**What to produce:**
Output each entry exactly as written.

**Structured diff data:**
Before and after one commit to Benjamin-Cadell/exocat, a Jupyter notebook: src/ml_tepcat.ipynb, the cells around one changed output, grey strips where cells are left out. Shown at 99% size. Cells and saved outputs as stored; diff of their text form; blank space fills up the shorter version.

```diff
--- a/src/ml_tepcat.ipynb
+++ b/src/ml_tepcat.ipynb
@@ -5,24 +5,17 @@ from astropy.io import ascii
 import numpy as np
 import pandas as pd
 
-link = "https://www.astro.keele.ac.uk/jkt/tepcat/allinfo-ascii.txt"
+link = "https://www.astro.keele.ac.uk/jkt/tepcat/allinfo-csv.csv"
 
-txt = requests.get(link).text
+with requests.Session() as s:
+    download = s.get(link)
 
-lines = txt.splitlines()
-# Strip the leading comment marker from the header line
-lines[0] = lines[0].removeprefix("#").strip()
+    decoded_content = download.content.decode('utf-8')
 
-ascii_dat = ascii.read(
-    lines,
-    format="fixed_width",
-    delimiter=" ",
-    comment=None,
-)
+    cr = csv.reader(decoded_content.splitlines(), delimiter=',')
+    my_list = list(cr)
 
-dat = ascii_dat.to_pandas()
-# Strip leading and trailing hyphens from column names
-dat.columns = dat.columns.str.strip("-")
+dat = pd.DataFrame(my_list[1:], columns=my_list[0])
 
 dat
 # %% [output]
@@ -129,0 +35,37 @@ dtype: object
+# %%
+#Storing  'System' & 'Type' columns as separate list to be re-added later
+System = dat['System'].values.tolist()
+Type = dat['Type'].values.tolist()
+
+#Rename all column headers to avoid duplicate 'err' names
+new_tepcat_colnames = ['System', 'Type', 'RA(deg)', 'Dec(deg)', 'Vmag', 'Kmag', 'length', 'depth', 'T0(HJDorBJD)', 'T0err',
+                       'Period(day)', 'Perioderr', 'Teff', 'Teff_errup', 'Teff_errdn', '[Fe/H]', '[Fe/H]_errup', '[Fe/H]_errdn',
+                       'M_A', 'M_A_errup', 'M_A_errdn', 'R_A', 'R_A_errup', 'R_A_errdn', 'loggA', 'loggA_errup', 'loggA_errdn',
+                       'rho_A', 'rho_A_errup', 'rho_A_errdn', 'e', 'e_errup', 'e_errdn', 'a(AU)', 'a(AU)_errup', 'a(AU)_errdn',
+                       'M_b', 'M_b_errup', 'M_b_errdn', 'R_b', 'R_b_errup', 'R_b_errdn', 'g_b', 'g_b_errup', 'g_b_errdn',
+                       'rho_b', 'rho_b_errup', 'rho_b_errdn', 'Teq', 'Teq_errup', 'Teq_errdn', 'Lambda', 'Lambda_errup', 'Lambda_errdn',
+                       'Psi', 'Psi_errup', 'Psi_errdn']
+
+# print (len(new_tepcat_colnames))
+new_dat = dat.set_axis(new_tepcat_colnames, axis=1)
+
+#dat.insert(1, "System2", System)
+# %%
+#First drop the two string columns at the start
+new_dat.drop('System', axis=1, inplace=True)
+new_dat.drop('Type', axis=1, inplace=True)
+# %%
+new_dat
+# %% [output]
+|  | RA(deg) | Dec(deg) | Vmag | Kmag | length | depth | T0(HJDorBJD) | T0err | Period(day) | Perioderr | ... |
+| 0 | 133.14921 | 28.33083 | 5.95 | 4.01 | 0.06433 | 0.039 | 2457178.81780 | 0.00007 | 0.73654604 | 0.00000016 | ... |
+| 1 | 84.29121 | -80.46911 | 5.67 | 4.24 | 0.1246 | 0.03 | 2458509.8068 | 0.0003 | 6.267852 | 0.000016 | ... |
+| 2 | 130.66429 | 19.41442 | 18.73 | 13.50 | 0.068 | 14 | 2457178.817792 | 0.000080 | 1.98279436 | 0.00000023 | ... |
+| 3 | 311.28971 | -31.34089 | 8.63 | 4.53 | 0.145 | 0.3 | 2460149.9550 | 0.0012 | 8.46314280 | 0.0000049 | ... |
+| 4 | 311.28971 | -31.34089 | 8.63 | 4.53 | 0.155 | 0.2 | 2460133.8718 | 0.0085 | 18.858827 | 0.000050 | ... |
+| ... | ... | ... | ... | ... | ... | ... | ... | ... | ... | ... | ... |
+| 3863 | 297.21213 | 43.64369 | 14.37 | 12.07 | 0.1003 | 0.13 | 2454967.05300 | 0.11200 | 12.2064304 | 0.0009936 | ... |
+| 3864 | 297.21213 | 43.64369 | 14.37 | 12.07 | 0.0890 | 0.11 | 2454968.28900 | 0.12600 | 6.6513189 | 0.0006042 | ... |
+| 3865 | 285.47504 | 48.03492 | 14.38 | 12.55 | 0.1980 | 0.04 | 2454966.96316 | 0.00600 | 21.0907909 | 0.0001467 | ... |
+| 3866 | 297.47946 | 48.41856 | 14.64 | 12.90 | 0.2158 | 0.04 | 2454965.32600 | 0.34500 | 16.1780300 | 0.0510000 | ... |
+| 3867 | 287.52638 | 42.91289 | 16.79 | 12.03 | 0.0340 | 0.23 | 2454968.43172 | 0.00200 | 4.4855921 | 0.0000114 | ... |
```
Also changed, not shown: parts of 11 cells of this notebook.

**Problem solution:**
Before and after one commit to Benjamin-Cadell/exocat, a Jupyter notebook: src/ml_tepcat.ipynb, the cells around one changed output, grey strips where cells are left out. Shown at 99% size. Cells and saved outputs as stored; diff of their text form; blank space fills up the shorter version.

```diff
--- a/src/ml_tepcat.ipynb
+++ b/src/ml_tepcat.ipynb
@@ -5,24 +5,17 @@ from astropy.io import ascii
 import numpy as np
 import pandas as pd
 
-link = "https://www.astro.keele.ac.uk/jkt/tepcat/allinfo-ascii.txt"
+link = "https://www.astro.keele.ac.uk/jkt/tepcat/allinfo-csv.csv"
 
-txt = requests.get(link).text
+with requests.Session() as s:
+    download = s.get(link)
 
-lines = txt.splitlines()
-# Strip the leading comment marker from the header line
-lines[0] = lines[0].removeprefix("#").strip()
+    decoded_content = download.content.decode('utf-8')
 
-ascii_dat = ascii.read(
-    lines,
-    format="fixed_width",
-    delimiter=" ",
-    comment=None,
-)
+    cr = csv.reader(decoded_content.splitlines(), delimiter=',')
+    my_list = list(cr)
 
-dat = ascii_dat.to_pandas()
-# Strip leading and trailing hyphens from column names
-dat.columns = dat.columns.str.strip("-")
+dat = pd.DataFrame(my_list[1:], columns=my_list[0])
 
 dat
 # %% [output]
@@ -129,0 +35,37 @@ dtype: object
+# %%
+#Storing  'System' & 'Type' columns as separate list to be re-added later
+System = dat['System'].values.tolist()
+Type = dat['Type'].values.tolist()
+
+#Rename all column headers to avoid duplicate 'err' names
+new_tepcat_colnames = ['System', 'Type', 'RA(deg)', 'Dec(deg)', 'Vmag', 'Kmag', 'length', 'depth', 'T0(HJDorBJD)', 'T0err',
+                       'Period(day)', 'Perioderr', 'Teff', 'Teff_errup', 'Teff_errdn', '[Fe/H]', '[Fe/H]_errup', '[Fe/H]_errdn',
+                       'M_A', 'M_A_errup', 'M_A_errdn', 'R_A', 'R_A_errup', 'R_A_errdn', 'loggA', 'loggA_errup', 'loggA_errdn',
+                       'rho_A', 'rho_A_errup', 'rho_A_errdn', 'e', 'e_errup', 'e_errdn', 'a(AU)', 'a(AU)_errup', 'a(AU)_errdn',
+                       'M_b', 'M_b_errup', 'M_b_errdn', 'R_b', 'R_b_errup', 'R_b_errdn', 'g_b', 'g_b_errup', 'g_b_errdn',
+                       'rho_b', 'rho_b_errup', 'rho_b_errdn', 'Teq', 'Teq_errup', 'Teq_errdn', 'Lambda', 'Lambda_errup', 'Lambda_errdn',
+                       'Psi', 'Psi_errup', 'Psi_errdn']
+
+# print (len(new_tepcat_colnames))
+new_dat = dat.set_axis(new_tepcat_colnames, axis=1)
+
+#dat.insert(1, "System2", System)
+# %%
+#First drop the two string columns at the start
+new_dat.drop('System', axis=1, inplace=True)
+new_dat.drop('Type', axis=1, inplace=True)
+# %%
+new_dat
+# %% [output]
+|  | RA(deg) | Dec(deg) | Vmag | Kmag | length | depth | T0(HJDorBJD) | T0err | Period(day) | Perioderr | ... |
+| 0 | 133.14921 | 28.33083 | 5.95 | 4.01 | 0.06433 | 0.039 | 2457178.81780 | 0.00007 | 0.73654604 | 0.00000016 | ... |
+| 1 | 84.29121 | -80.46911 | 5.67 | 4.24 | 0.1246 | 0.03 | 2458509.8068 | 0.0003 | 6.267852 | 0.000016 | ... |
+| 2 | 130.66429 | 19.41442 | 18.73 | 13.50 | 0.068 | 14 | 2457178.817792 | 0.000080 | 1.98279436 | 0.00000023 | ... |
+| 3 | 311.28971 | -31.34089 | 8.63 | 4.53 | 0.145 | 0.3 | 2460149.9550 | 0.0012 | 8.46314280 | 0.0000049 | ... |
+| 4 | 311.28971 | -31.34089 | 8.63 | 4.53 | 0.155 | 0.2 | 2460133.8718 | 0.0085 | 18.858827 | 0.000050 | ... |
+| ... | ... | ... | ... | ... | ... | ... | ... | ... | ... | ... | ... |
+| 3863 | 297.21213 | 43.64369 | 14.37 | 12.07 | 0.1003 | 0.13 | 2454967.05300 | 0.11200 | 12.2064304 | 0.0009936 | ... |
+| 3864 | 297.21213 | 43.64369 | 14.37 | 12.07 | 0.0890 | 0.11 | 2454968.28900 | 0.12600 | 6.6513189 | 0.0006042 | ... |
+| 3865 | 285.47504 | 48.03492 | 14.38 | 12.55 | 0.1980 | 0.04 | 2454966.96316 | 0.00600 | 21.0907909 | 0.0001467 | ... |
+| 3866 | 297.47946 | 48.41856 | 14.64 | 12.90 | 0.2158 | 0.04 | 2454965.32600 | 0.34500 | 16.1780300 | 0.0510000 | ... |
+| 3867 | 287.52638 | 42.91289 | 16.79 | 12.03 | 0.0340 | 0.23 | 2454968.43172 | 0.00200 | 4.4855921 | 0.0000114 | ... |
```
Also changed, not shown: parts of 11 cells of this notebook.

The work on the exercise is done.